If you notice a red spot on your eye, it can be disconcerting or even alarming. Fortunately, most of the things that can cause redness on your eyes are harmless. Even those causes that are worth a doctor’s appointment are not usually emergencies. Generally, a red spot on your eye is caused by a broken blood vessel. This is similar to a bruise on your skin, but it looks more shocking because the surface of your eye is transparent. You probably won’t experience any pain or light sensitivity, but it may be worth seeing a doctor of you don’t know why it happened, because there are several possible causes.
- An eye injury can often result in a red spot on the eye. Bleeding can occur if you’ve been poked in the eye or something has flown into it, or even if you rub your eyes a little bit too hard because of itchiness. If you work in a place where there’s likely to be flying debris, or you play a sport, it’s wise to wear protective eyewear.
- Temporarily high blood pressure can also cause a burst blood vessel in your eye. Did you know that straining can spike your blood pressure? When you cough, sneeze, throw up, or move your bowels, you can break some capillaries in your eyes. It can also happen when you’re lifting weights or giving birth.
- Sometimes a red spot can be a sign of diabetic retinopathy. It’s not common for a red spot to point to diabetic retinopathy, but it can happen. Retinopathy is the most common cause of vision loss for people with diabetes, and it causes retinal blood vessels to leak or bleed. It’s extremely important for people with diabetes to have a comprehensive dilated eye exam every year, because diabetic retinopathy can be treated, but it can’t be reversed.
- Sometimes, your contact lenses are to blame. If a little piece of debris gets trapped behind your contact lens, it can irritate your eye. If you instinctively rub your eye in response, you may break a blood vessel. Don’t wear your contact lenses any longer than is recommended by your doctor, and wear sunglasses when you’re outside, to keep wind, dirt, and debris out of your eyes.

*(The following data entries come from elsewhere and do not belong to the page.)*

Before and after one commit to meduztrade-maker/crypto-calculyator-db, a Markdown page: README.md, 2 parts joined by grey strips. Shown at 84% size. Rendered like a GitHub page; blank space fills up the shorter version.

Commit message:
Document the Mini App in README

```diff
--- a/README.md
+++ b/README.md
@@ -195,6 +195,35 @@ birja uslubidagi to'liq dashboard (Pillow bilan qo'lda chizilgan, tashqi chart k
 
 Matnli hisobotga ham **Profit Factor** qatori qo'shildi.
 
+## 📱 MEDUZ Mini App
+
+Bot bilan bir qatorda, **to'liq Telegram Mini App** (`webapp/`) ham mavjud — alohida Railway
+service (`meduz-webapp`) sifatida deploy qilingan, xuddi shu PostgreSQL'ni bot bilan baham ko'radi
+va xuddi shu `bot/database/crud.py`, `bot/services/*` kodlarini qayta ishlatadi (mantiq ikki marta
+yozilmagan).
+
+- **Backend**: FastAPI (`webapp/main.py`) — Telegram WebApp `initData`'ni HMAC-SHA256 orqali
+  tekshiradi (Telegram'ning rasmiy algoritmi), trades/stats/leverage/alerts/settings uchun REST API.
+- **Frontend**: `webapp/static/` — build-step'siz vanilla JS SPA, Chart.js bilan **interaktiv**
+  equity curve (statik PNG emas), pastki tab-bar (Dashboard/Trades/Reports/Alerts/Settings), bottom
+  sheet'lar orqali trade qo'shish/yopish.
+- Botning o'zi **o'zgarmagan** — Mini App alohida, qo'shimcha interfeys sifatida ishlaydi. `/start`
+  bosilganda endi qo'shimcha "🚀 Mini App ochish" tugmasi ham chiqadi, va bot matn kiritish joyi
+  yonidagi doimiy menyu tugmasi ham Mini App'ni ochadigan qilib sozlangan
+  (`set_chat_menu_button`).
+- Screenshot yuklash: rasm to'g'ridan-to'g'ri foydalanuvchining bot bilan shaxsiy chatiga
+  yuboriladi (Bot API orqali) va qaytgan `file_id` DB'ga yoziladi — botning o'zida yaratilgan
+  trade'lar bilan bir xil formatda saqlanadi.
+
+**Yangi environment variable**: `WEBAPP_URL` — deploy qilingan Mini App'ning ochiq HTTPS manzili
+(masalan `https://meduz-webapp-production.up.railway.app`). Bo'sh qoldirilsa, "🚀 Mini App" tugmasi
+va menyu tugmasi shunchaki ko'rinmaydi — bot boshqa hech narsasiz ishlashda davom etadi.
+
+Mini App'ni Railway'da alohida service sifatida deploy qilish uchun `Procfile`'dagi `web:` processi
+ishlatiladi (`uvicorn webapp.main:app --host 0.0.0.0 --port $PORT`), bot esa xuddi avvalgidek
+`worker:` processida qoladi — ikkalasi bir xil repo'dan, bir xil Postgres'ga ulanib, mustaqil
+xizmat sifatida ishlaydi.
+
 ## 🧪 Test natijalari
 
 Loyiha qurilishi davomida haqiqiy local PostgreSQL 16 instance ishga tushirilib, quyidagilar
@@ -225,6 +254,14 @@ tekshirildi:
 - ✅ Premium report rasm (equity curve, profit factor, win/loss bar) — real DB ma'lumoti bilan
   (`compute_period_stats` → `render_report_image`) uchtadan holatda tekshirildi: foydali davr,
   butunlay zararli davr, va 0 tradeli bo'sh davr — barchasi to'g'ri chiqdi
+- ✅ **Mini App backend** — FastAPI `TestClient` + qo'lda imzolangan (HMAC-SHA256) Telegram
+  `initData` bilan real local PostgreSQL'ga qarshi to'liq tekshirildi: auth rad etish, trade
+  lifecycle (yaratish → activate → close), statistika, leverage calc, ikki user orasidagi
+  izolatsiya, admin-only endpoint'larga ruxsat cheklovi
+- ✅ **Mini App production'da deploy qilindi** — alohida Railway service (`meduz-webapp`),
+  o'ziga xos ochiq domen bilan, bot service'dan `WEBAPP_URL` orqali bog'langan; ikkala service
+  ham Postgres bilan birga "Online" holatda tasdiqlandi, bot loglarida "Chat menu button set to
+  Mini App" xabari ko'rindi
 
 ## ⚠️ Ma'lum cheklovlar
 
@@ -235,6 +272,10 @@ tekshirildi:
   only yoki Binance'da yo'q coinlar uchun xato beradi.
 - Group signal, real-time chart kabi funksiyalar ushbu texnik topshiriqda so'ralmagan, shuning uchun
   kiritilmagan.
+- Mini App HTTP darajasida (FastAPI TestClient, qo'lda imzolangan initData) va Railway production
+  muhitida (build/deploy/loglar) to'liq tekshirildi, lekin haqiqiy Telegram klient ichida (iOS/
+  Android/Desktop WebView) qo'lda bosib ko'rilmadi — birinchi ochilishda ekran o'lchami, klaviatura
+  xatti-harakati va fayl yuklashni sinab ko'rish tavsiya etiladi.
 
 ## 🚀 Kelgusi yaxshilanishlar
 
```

- Blood disorders can increase your risk of red spots on the eyes. Sickle cell disease, for instance, is caused by abnormally shaped blood cells that have problems moving hemoglobin and oxygen around the body. Sickle cell can cause dilated or abnormal blood vessels of the conjunctiva. Other blood clotting disorders that can cause red spots on the eyes include hemophilia and von Willebrand disease.
- Some medications can cause red spots on the eyes. This is true of aspirin, as well as blood thinners like heparin and warfarin.
If your eye spot is not troublesome, you may be able to treat it at home with eye drops and a cold compress. There are some cases, however, when it’s important to see your eye doctor. Seek professional help if the spot lasts for two weeks, your vision changes, you have eye discharge, your eye is swollen or hurts, or there seems to be something in your eye. If you have an unusual headache, you have diabetes or another medical condition that can affect the eyes, or red spots are appearing frequently, these are also reasons to seek eye care.
When you need eye care, trust the team at Northwest Eye Center, PC. We have the best ophthalmologists in the country, with well-trained, highly professional staff of certified ophthalmic technicians, certified opticians, LASIK consultants, and insurance and finance specialists. We pride ourselves on offering the best in customer service, personalized attention, state-of-the-art technology, and exceptional, compassionate patient care. Visit our website to make an appointment or contact us or call 303-720-7247 today!